Start of Available records
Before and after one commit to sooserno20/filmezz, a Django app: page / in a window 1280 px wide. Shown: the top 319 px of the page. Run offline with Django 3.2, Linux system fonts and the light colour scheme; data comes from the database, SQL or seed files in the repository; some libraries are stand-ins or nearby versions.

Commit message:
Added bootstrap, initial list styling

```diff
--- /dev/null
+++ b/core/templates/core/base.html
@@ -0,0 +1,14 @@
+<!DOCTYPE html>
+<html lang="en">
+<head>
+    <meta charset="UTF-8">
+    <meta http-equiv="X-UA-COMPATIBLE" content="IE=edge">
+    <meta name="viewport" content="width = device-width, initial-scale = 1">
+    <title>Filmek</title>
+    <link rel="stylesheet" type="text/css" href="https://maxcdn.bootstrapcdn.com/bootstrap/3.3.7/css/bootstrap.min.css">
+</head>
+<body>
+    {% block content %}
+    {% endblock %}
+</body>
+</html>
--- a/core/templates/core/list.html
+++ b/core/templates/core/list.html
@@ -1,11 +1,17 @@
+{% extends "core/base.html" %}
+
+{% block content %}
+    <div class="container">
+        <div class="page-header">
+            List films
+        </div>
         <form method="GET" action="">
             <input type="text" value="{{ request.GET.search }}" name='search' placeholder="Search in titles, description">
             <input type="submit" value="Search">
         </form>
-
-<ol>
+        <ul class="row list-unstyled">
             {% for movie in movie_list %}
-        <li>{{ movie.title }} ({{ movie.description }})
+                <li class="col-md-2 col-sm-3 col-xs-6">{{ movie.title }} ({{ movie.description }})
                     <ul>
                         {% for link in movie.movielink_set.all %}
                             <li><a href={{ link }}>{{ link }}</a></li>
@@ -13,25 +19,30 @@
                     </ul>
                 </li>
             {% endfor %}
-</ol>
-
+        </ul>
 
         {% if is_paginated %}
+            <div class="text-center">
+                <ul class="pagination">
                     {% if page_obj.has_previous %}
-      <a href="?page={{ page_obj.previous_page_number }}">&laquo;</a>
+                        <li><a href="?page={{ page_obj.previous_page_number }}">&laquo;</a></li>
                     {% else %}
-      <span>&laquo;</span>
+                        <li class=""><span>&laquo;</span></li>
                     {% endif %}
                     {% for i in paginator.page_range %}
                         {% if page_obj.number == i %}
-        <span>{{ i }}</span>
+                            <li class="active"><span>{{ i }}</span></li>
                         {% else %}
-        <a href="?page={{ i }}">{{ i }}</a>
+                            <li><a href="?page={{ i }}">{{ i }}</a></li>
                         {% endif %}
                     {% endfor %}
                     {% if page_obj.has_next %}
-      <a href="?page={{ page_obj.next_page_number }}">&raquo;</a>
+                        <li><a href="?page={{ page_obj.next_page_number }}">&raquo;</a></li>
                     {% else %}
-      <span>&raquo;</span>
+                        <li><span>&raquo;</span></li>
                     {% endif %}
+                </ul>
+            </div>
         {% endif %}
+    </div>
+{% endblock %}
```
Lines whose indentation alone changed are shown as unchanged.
End of Available records
> **The problem**
All of the data above should be written out again word for word.

> **Worked solution**
Before and after one commit to sooserno20/filmezz, a Django app: page / in a window 1280 px wide. Shown: the top 319 px of the page. Run offline with Django 3.2, Linux system fonts and the light colour scheme; data comes from the database, SQL or seed files in the repository; some libraries are stand-ins or nearby versions.

Commit message:
Added bootstrap, initial list styling

```diff
--- /dev/null
+++ b/core/templates/core/base.html
@@ -0,0 +1,14 @@
+<!DOCTYPE html>
+<html lang="en">
+<head>
+    <meta charset="UTF-8">
+    <meta http-equiv="X-UA-COMPATIBLE" content="IE=edge">
+    <meta name="viewport" content="width = device-width, initial-scale = 1">
+    <title>Filmek</title>
+    <link rel="stylesheet" type="text/css" href="https://maxcdn.bootstrapcdn.com/bootstrap/3.3.7/css/bootstrap.min.css">
+</head>
+<body>
+    {% block content %}
+    {% endblock %}
+</body>
+</html>
--- a/core/templates/core/list.html
+++ b/core/templates/core/list.html
@@ -1,11 +1,17 @@
+{% extends "core/base.html" %}
+
+{% block content %}
+    <div class="container">
+        <div class="page-header">
+            List films
+        </div>
         <form method="GET" action="">
             <input type="text" value="{{ request.GET.search }}" name='search' placeholder="Search in titles, description">
             <input type="submit" value="Search">
         </form>
-
-<ol>
+        <ul class="row list-unstyled">
             {% for movie in movie_list %}
-        <li>{{ movie.title }} ({{ movie.description }})
+                <li class="col-md-2 col-sm-3 col-xs-6">{{ movie.title }} ({{ movie.description }})
                     <ul>
                         {% for link in movie.movielink_set.all %}
                             <li><a href={{ link }}>{{ link }}</a></li>
@@ -13,25 +19,30 @@
                     </ul>
                 </li>
             {% endfor %}
-</ol>
-
+        </ul>
 
         {% if is_paginated %}
+            <div class="text-center">
+                <ul class="pagination">
                     {% if page_obj.has_previous %}
-      <a href="?page={{ page_obj.previous_page_number }}">&laquo;</a>
+                        <li><a href="?page={{ page_obj.previous_page_number }}">&laquo;</a></li>
                     {% else %}
-      <span>&laquo;</span>
+                        <li class=""><span>&laquo;</span></li>
                     {% endif %}
                     {% for i in paginator.page_range %}
                         {% if page_obj.number == i %}
-        <span>{{ i }}</span>
+                            <li class="active"><span>{{ i }}</span></li>
                         {% else %}
-        <a href="?page={{ i }}">{{ i }}</a>
+                            <li><a href="?page={{ i }}">{{ i }}</a></li>
                         {% endif %}
                     {% endfor %}
                     {% if page_obj.has_next %}
-      <a href="?page={{ page_obj.next_page_number }}">&raquo;</a>
+                        <li><a href="?page={{ page_obj.next_page_number }}">&raquo;</a></li>
                     {% else %}
-      <span>&raquo;</span>
+                        <li><span>&raquo;</span></li>
                     {% endif %}
+                </ul>
+            </div>
         {% endif %}
+    </div>
+{% endblock %}
```
Lines whose indentation alone changed are shown as unchanged.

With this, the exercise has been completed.